The standard idea in track for periodization has been that one can only do a little of short, fast workouts before becoming stale or injured, but stamina and endurance take a long time to develop, so one runs a lot of long slow distance and then adds a few weeks of fast intervals before racing. This is still a relevant way to train for middle distances.
Reversing that periodization by putting the speedwork first has become the standard for marathon runners, as the speed work is less specific. There have been many rationales and protocols developed, some of which are disreputable. For example, there are those who would have one perfect a single step at top speed and then try to gradually lengthen the time one can run fast. The best-known marathon plan of Jack Daniels (1996) has six weekly interval workouts 12-18 weeks out, before switching to all threshold and marathon pacing.
Brad Hudson has what he calls "non-linear periodization," where there are not set blocks of training for one specific facet. What he has wedded onto this is starting with short hill sprints and long runs, then working from both extremes to a more specific middle ground. I like this because it looked like what I was doing, namely running a variety of workouts each week, but emphasizing different ones at different times.
In other words, I fell into the trap of agreeing with those who justified what I was already doing: experiential bias.
There are some basic questions about reverse periodization that are left unanswered:

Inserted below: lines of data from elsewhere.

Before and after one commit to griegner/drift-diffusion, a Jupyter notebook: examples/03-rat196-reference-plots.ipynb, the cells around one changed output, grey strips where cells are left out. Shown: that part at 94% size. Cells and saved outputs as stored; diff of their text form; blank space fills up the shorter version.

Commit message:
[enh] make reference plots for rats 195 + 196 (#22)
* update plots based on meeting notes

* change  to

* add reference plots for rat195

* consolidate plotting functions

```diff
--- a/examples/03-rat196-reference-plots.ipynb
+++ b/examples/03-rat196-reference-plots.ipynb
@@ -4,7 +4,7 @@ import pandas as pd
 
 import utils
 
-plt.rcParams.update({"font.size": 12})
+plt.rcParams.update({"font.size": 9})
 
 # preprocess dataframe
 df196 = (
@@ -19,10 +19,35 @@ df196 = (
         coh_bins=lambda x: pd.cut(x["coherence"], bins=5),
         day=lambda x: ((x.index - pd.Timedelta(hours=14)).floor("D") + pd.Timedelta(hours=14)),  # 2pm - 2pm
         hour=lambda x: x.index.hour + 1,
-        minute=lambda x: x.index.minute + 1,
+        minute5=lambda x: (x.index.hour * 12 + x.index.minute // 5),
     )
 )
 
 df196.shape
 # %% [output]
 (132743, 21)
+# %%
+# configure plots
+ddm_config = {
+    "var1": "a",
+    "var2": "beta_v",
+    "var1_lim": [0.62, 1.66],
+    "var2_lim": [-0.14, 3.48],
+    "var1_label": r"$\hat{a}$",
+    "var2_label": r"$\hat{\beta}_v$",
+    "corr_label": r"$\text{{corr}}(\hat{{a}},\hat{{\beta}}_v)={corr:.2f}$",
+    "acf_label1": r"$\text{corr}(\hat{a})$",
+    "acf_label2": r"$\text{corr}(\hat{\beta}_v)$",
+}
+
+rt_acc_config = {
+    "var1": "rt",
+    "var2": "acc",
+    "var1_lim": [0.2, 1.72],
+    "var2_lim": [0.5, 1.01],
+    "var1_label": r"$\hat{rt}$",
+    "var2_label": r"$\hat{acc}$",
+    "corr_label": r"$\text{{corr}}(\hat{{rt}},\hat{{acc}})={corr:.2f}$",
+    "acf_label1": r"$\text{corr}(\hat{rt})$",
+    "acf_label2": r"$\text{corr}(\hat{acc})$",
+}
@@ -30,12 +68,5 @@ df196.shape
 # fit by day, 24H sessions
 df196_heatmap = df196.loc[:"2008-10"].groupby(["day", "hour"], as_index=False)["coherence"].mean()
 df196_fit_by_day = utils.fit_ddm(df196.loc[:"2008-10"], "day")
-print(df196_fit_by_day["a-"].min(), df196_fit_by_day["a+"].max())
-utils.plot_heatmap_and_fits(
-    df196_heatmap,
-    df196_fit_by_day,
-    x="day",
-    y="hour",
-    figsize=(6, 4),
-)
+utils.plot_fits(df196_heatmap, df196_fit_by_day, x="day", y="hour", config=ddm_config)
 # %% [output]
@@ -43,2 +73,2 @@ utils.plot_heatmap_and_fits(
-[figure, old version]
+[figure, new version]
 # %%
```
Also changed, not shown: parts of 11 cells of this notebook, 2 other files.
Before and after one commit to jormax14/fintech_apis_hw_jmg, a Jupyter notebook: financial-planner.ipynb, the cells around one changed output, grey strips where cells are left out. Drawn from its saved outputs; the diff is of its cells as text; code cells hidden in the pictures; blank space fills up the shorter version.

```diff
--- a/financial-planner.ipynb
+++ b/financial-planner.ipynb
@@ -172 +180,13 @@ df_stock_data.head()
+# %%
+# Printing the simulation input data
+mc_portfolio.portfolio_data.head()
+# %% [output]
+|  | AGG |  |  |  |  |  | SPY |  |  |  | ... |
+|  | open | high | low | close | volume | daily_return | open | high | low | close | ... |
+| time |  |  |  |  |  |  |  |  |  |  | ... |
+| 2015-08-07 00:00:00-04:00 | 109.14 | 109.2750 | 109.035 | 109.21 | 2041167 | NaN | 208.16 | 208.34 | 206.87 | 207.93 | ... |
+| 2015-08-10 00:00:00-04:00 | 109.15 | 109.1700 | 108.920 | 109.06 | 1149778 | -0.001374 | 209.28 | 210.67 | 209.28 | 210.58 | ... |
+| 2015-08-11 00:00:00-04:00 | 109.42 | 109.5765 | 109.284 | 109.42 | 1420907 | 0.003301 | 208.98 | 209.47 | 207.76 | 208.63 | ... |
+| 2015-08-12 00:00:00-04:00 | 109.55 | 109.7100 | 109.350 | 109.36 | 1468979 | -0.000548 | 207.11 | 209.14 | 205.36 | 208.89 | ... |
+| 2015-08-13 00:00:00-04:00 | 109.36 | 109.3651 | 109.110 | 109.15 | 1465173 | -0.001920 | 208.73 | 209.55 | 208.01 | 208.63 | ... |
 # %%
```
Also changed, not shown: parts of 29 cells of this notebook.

1) It is suggested that highly trained athletes can only improve by pushing each type of training as far as possible and that this cannot be done if one is trying to improve two types at the same time, hence the need for periodization. Even if this is so, does it justify the increased risk of injury that comes from abruptly switching from one type of training to another?
2) It is suggested that the benefits in each type of training accrue to the next. Let's say that you do maximal oxygen uptake intervals, then short threshold runs, then runs at marathon pace. If you raise your VO2max as high as possible, then abandon those workouts, you'll lose some of that ability over time before you race. Do those workouts cause one to be able to do better threshold runs than if one had devoted the entire time for both to doing just threshold runs?
There's no way to answer these questions, but the "start fast" idea has an added benefit. Right now in Minnesota, it's about zero degree Fahrenheit. Running short and fast seems preferable to long slow runs in extreme cold, just as a matter of comfort (and survival). This is also a long time before I'd race, so the timing works for me.
Going up the country
4 days ago